New Mexico Supreme Court issues writ of mandamus against Otero County Commission

[anvplayer video=”5115809″ station=”998122″]

Update, 11 a.m. Thursday: Secretary of State Maggie Toulouse Oliver has made a referral to Attorney General Hector Balderas to investigate these matters.

“All county officials take an oath to uphold the constitution and laws of New Mexico,” Toulouse Oliver said. “The Commissioners in Otero County have violated the public’s trust and our state laws through their recent actions and must be held accountable.” 

SANTA FE, N.M. — The New Mexico Supreme Court issued a writ of mandamus Wednesday against the Otero County Commission for certification of 2022 primary election returns.

The Court granted a petition by Secretary of State Maggie Toulouse Oliver for the writ of mandamus.

The Otero County Commission is ordered to comply and “meet to approve the report of the canvass of the returns and declare the results” of the 2022 primary election by this Friday, June 17.

New Mexico Secretary of State Maggie Toulouse Oliver released the following statement in response:

“I applaud the Court for their swift decision in granting my Office’s request to compel the Otero County Commission to follow their constitutional duties and duty under the Election Code to certify the results of the 2022 Primary Election. The voters and candidates of Otero County can now be assured that their voices will be heard in full. Though it was sad to see the Commission give in to discredited conspiracy theories and try to halt the legal process of election certification, it’s encouraging to know that the rule of law prevailed and that the checks and balances in our system of government remain strong.” 

The unprecedented move could throw the state’s overall primary election certification process into disarray, as well as delay recounts in close contests and the placement of candidates on the general election ballot.

Counties in New Mexico double as a canvassing board and must certify those results before they can be sent to a state canvassing board, and winners of the primary can be placed on the November ballot.

The commission at a special meeting Monday opted not to grant the request of their county clerk’s office to certify primary results, citing unsubstantiated claims made by former President Donald Trump and many of his supporters that the machines are vulnerable to hacking and could have changed votes.

Federal and state officials, as well as Dominion, have refuted the claims repeatedly.

County Commissioners Gerald Matherly and Vickie Marquardt did not return calls requesting comments on the decision, and it is not known if they plan to meet before Friday’s deadline.

Couy Griffin, who represents District 3 on the commission, indicated he will not comply. 

“I guess if I had a position, it is just that I am going to hold my ground on this deal,” said Griffin. 
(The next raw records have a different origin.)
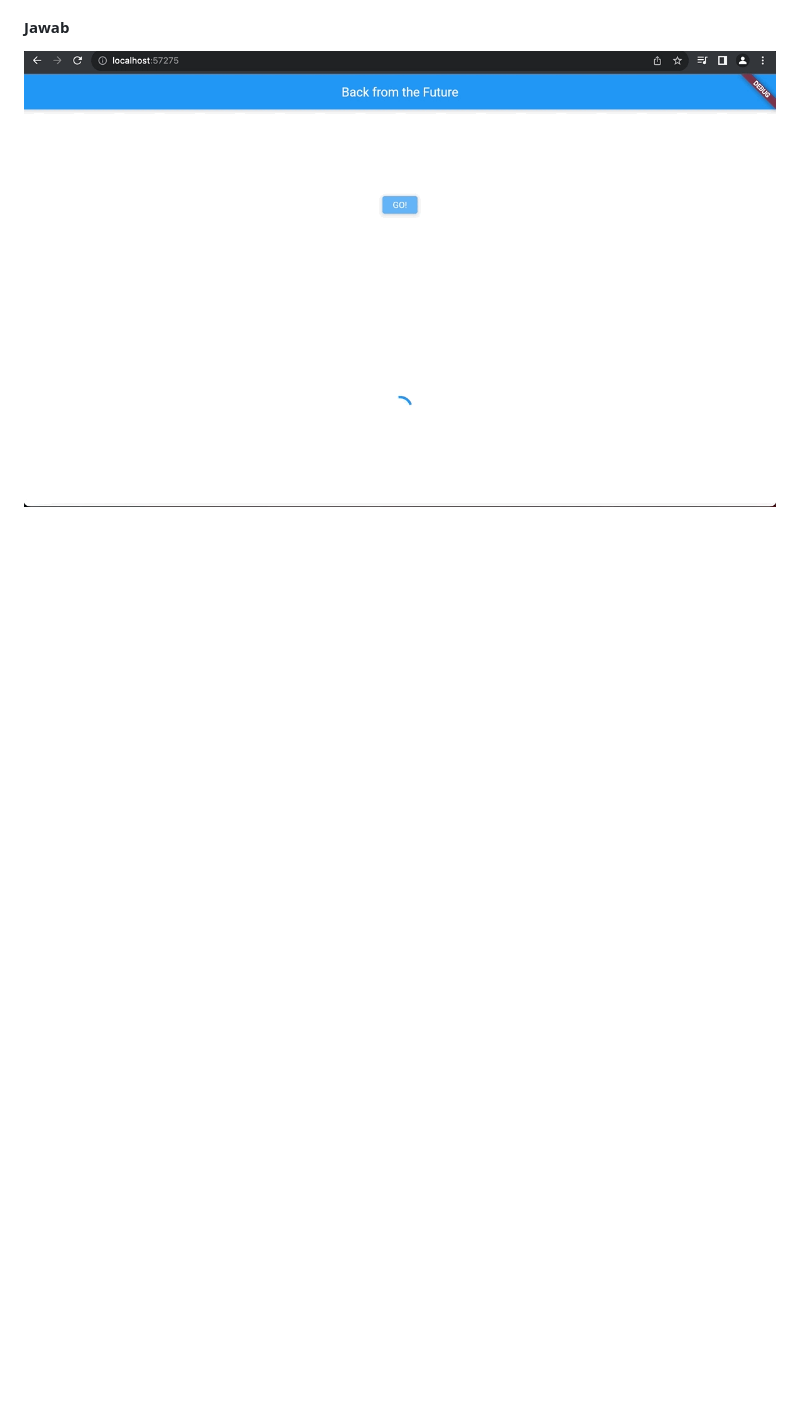
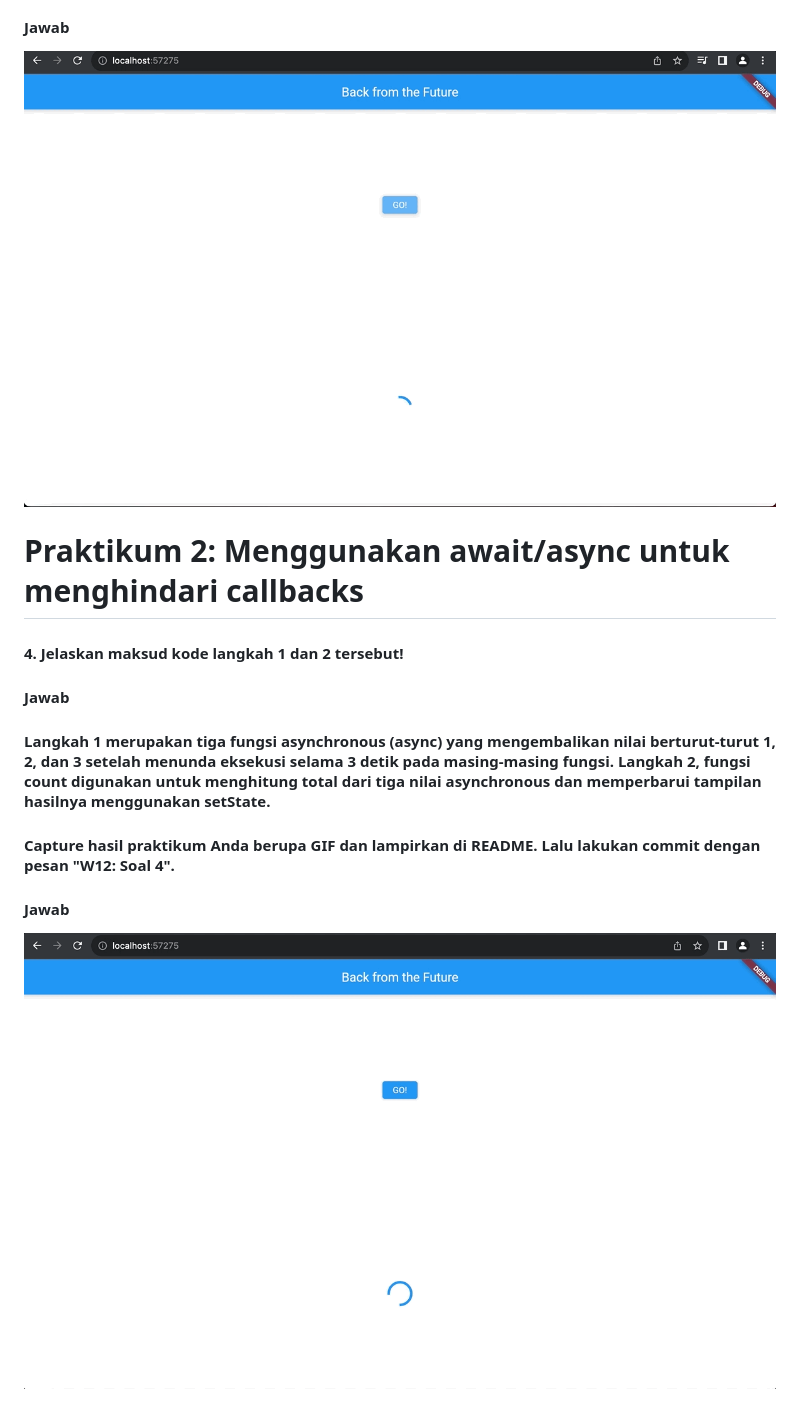
Before and after one commit to DhayuIntan/2141720026-mobile-2023, a Markdown page: week-12/README.md, the part around the change. Drawn GitHub-style; pictures changed too: week-12/docs/5.gif (added); blank space fills up the shorter version.

Commit message:
W12: Soal 4

```diff
--- a/week-12/README.md
+++ b/week-12/README.md
@@ -28,3 +28,17 @@
 #### <b>Jawab</b>
 
 ![images](docs/4.gif)
+
+# Praktikum 2: Menggunakan await/async untuk menghindari callbacks
+
+#### 4. Jelaskan maksud kode langkah 1 dan 2 tersebut!
+
+#### <b>Jawab</b>
+
+#### Langkah 1 merupakan tiga fungsi asynchronous (async) yang mengembalikan nilai berturut-turut 1, 2, dan 3 setelah menunda eksekusi selama 3 detik pada masing-masing fungsi. Langkah 2, fungsi count digunakan untuk menghitung total dari tiga nilai asynchronous dan memperbarui tampilan hasilnya menggunakan setState.
+
+#### Capture hasil praktikum Anda berupa GIF dan lampirkan di README. Lalu lakukan commit dengan pesan "W12: Soal 4".
+
+#### <b>Jawab</b>
+
+![images](docs/5.gif)
```
Also changed, not shown: 1 other file.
This Friday, the Cowboys for Trump founder is expected to be sentenced on a federal charge related to the Jan. 6, attack on the U.S. Capitol. He maintains that in holding his ground, he is reflecting his constituents in the heavily conservative rural county.

“The people of my county have concerns, as well as I do, and all we are doing is just trying to investigate those concerns,” Griffin said.

Commissioners say they want the county to do a hand tally of each of the 7,371 ballots cast in the primary to ensure they match the number recorded in the machines. At the Monday meeting, they asked the county attorney to request an order from a district judge to access the ballot boxes in order to do so.

Toulouse Oliver said hand counts are not allowed under New Mexico state law and election code, unless there is a specific discrepancy found.

“The bottom line is that the county commission doesn’t have any authority over the voting machines. We have a legal process that has been followed to the letter here in New Mexico,” she said.

In addition to requesting that the state Supreme Court intervene, Toulouse Oliver said her office has also made a criminal referral to the office of the New Mexico Attorney General against the commissioners.  

“The election code is very clear, it is very plain as to what the duties of what the county commission are in this case and they have actively chosen not only to not do them, but also to engage in other official acts which are in violation of the election code,” she said.

Such acts include votes by the commission, on June 9,  to remove the two state mandated ballot drop boxes in the county, discontinue use of the Dominion vote counting machines, and do hand recounts of ballots in their elections, all of which they are not authorized to do under state law.

Should the commissioners not certify the results, Toulouse Oliver said it is unclear what happens next.

“The reality is we are in completely uncharted territory here. We’ve never had a situation like this where a county commission in its function as a county canvassing board has declined to undertake their statutory obligation,” she said.